● **Problem description**:
Go through the data below and copy it exactly, skipping every picture.

^^^^

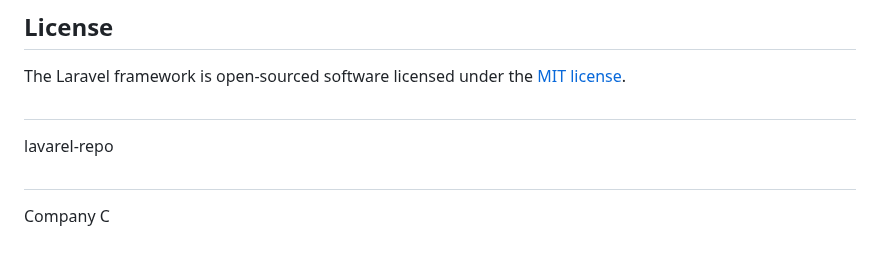
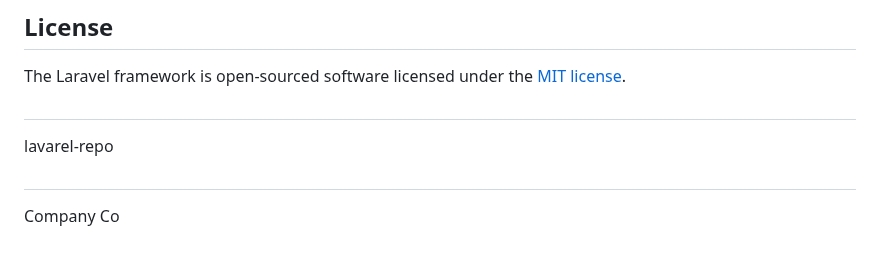
Before and after one commit to natnaeln4d/lavarel-repo, a Markdown page: README.md, the part around the change. GitHub-like rendering.

```diff
--- a/README.md
+++ b/README.md
@@ -65,4 +65,4 @@ The Laravel framework is open-sourced software licensed under the [MIT license](
 ##
 lavarel-repo
 ##
-Company C
+Company Co
```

^^^^

● **Exercise solution**:
Before and after one commit to natnaeln4d/lavarel-repo, a Markdown page: README.md, the part around the change. GitHub-like rendering.

```diff
--- a/README.md
+++ b/README.md
@@ -65,4 +65,4 @@ The Laravel framework is open-sourced software licensed under the [MIT license](
 ##
 lavarel-repo
 ##
-Company C
+Company Co
```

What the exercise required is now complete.